Nairobi, Kenya – After boycotting last week’s rerun of Kenya’s presidential election, opposition leader Raila Odinga denounced what he referred to as “sham elections with pre-determined outcomes”, and called for continued protests by his supporters and a second rerun vote.
Odinga’s long-time rival, incumbent Uhuru Kenyatta, won the controversial October 26 rerun, garnering about 98 percent of votes cast. Most Odinga supporters stayed well-away from polling stations last Thursday, claiming that no electoral reforms had been made since the Supreme Court nullified an August 8 vote due to irregularities.
The results announcement on Monday sparked protests in Odinga strongholds including the Kawangware, Kibera, and Mathare slums in Nairobi, as well as Kisumu in western Kenya.
In his Tuesday speech, Odinga stressed his supporters should resist with “economic boycotts, peaceful procession, picketing and other legitimate forms of protest”. However, the periods both before and after the August 8 and October 26 elections were marred by deadly street clashes pitting police against Odinga’s supporters.
There have also been several incidents of ethnic violence, and in Odinga strongholds ethnically charged rhetoric is frequently utilised as a rallying cry against the Kenyatta government.
In Kawangware on Tuesday, Odinga supporters expressed differing views on the best way forward. In an oft-repeated refrain, many said they were “waiting for baba” to give them instructions, referring to Odinga with the Swahili word for “father”. Others said they “are ready to die” to help put him in power.
“Let’s not lie that there will be peace.

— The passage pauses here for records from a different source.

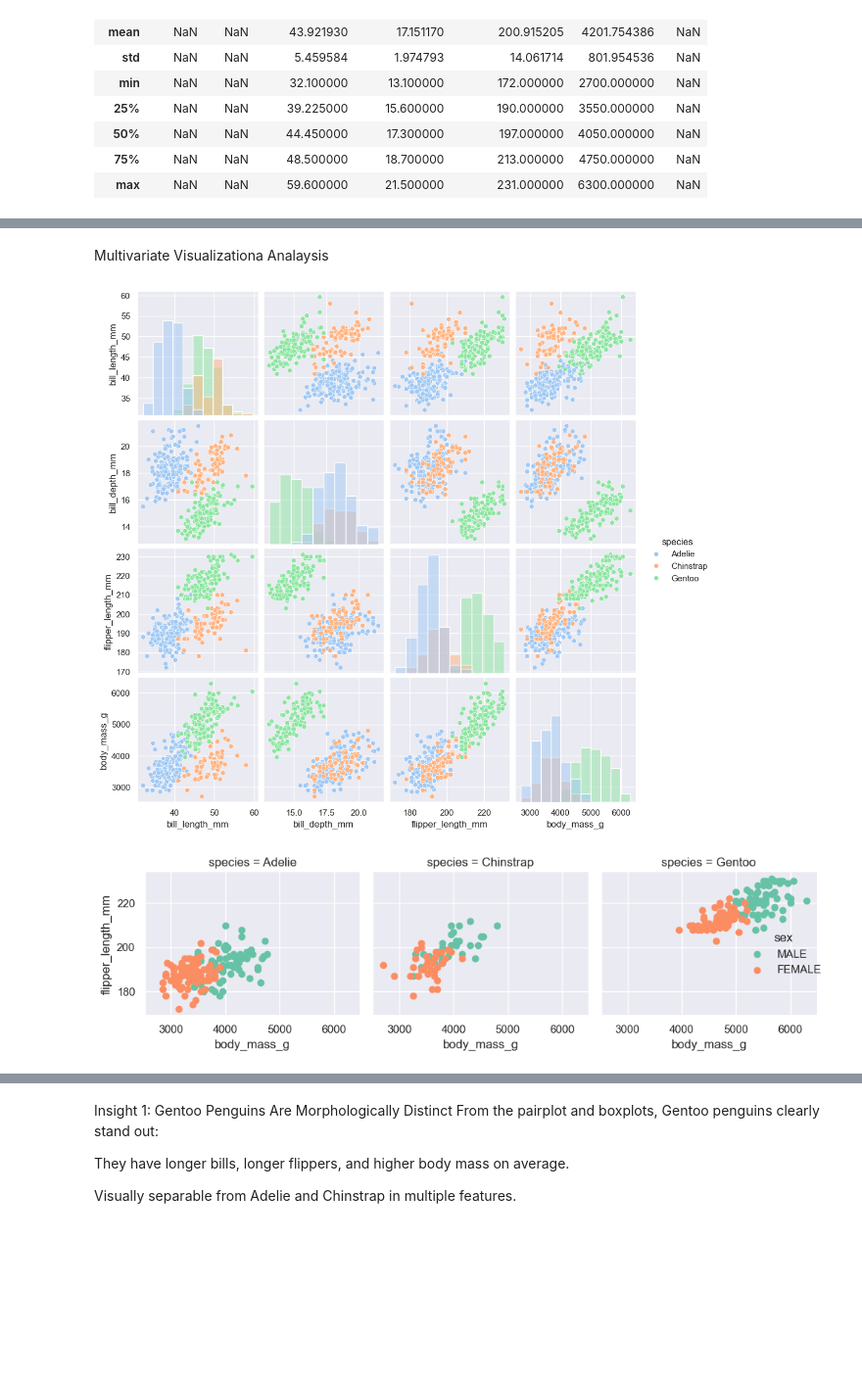
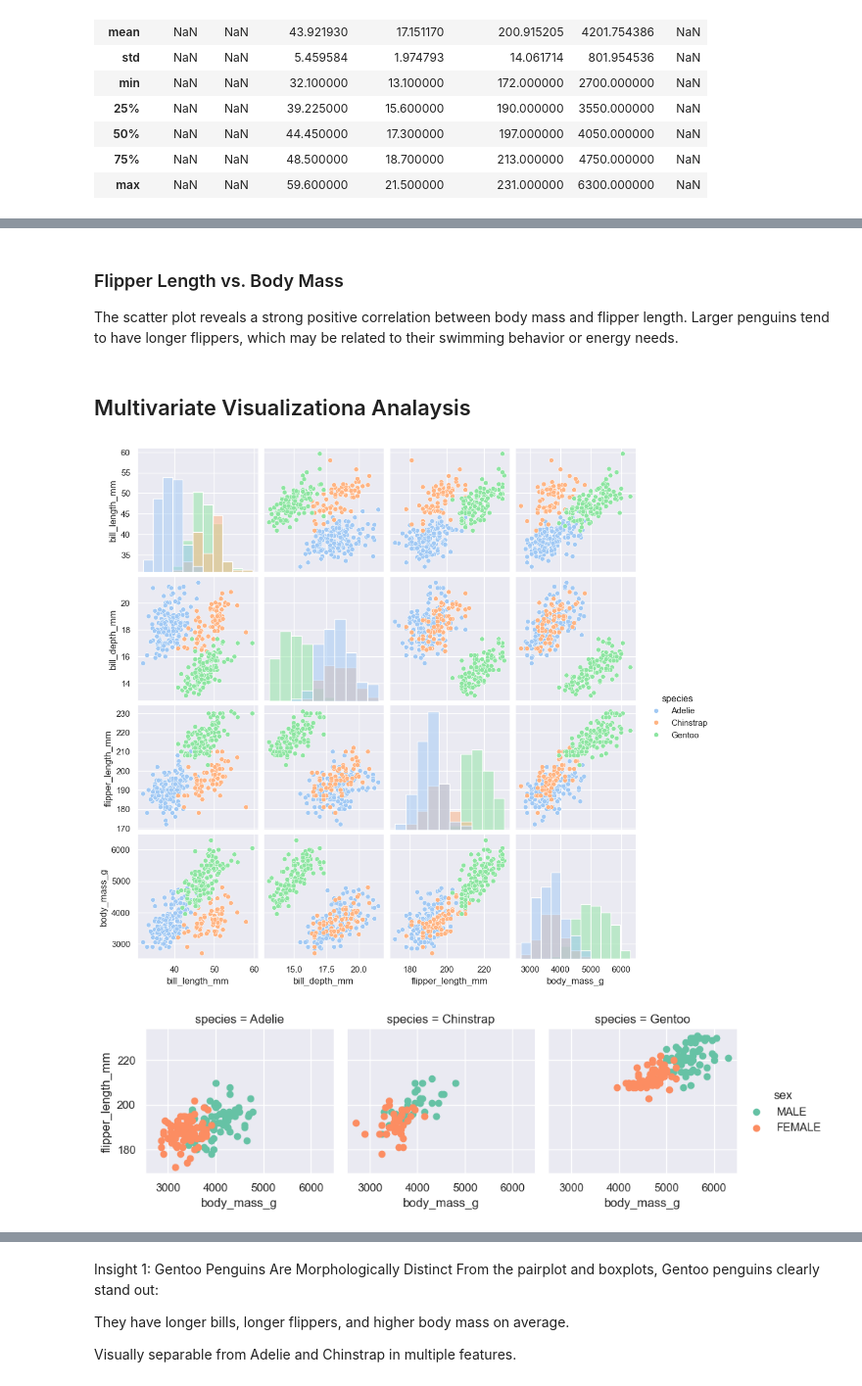
Before and after one commit to harinakhati/penguinsdatasets_visualization, a Jupyter notebook: Penguins.ipynb, the cells around one changed output, grey strips where cells are left out. Shown at 98% size. Cells and saved outputs as stored; diff of their text form; code cells hidden in the pictures; blank space fills up the shorter version.

```diff
--- a/Penguins.ipynb
+++ b/Penguins.ipynb
@@ -149,20 +265,21 @@ plt.show()
+# %% [markdown]
+###  Flipper Length vs. Body Mass
+
+The scatter plot reveals a strong positive correlation between body mass and flipper length. Larger penguins tend to have longer flippers, which may be related to their swimming behavior or energy needs.
 # %% [markdown]
-Multivariate Visualizationa Analaysis
+## Multivariate Visualizationa Analaysis
 # %%
-#Drop rows with missing values for acurate mutivariate visualizations
+# Drop rows with missing values for accurate multivariate visualizations
 df.dropna(inplace=True)
 
-#Pairplot colored by species
+# Pairplot colored by species
 sns.pairplot(data=df, hue='species', diag_kind='hist', palette='pastel')
+plt.show()
 
-
-#FacetGrid: Body Mass vs. Flipper length split by Sex and Species
-sns.FacetGrid(data=df, col='species', hue='sex', palette='Set2').map(plt.scatter, 'body_mass_g', 'flipper_length_mm').add_legend()
-
-
-#Plotting all the histogram
-plt.tight_layout()
+# FacetGrid: Body Mass vs. Flipper length split by Sex and Species
+g = sns.FacetGrid(data=df, col='species', hue='sex', palette='Set2')
+g.map(plt.scatter, 'body_mass_g', 'flipper_length_mm').add_legend()
 plt.show()
 # %% [output]
 [figure]
-[figure, old version]
+[figure, new version]
```
Also changed, not shown: parts of 30 cells of this notebook.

We youth have already decided [against it],” said a 27-year-old former soldier in Kawangware who identified himself as Kelvin Omanyo.
Omanyo, like many other Odinga supporters, decried the fact that “two tribes” rule the country, referring to the Kikuyu, of which President Kenyatta is a member and the Kalenjin, of which Deputy President William Ruto is a member.
Musungu Jackton, a shopkeeper, echoed these sentiments and said many of the deep divisions in the country came down to “inequalities” based on ethnicity.
“Even now, when you go to apply for a job [employers] just look at your name [so] they can tell which tribe you are from,” said Jackton, who is from the Teso tribe.
But as Kenya’s political impasse drags on into the fourth month and as the county continues to suffer economically, at least some loyal Odinga supporters are growing weary of continued conflict.
“I prefer for peace to prevail. Let us just move on because they have already stolen” the election, said Pastor Aggrey Sagala of the Holy International Church in Kawangware.
“If the Kenyan leaders don’t sit down together and we don’t stop voting along ethnic lines, we will all perish.”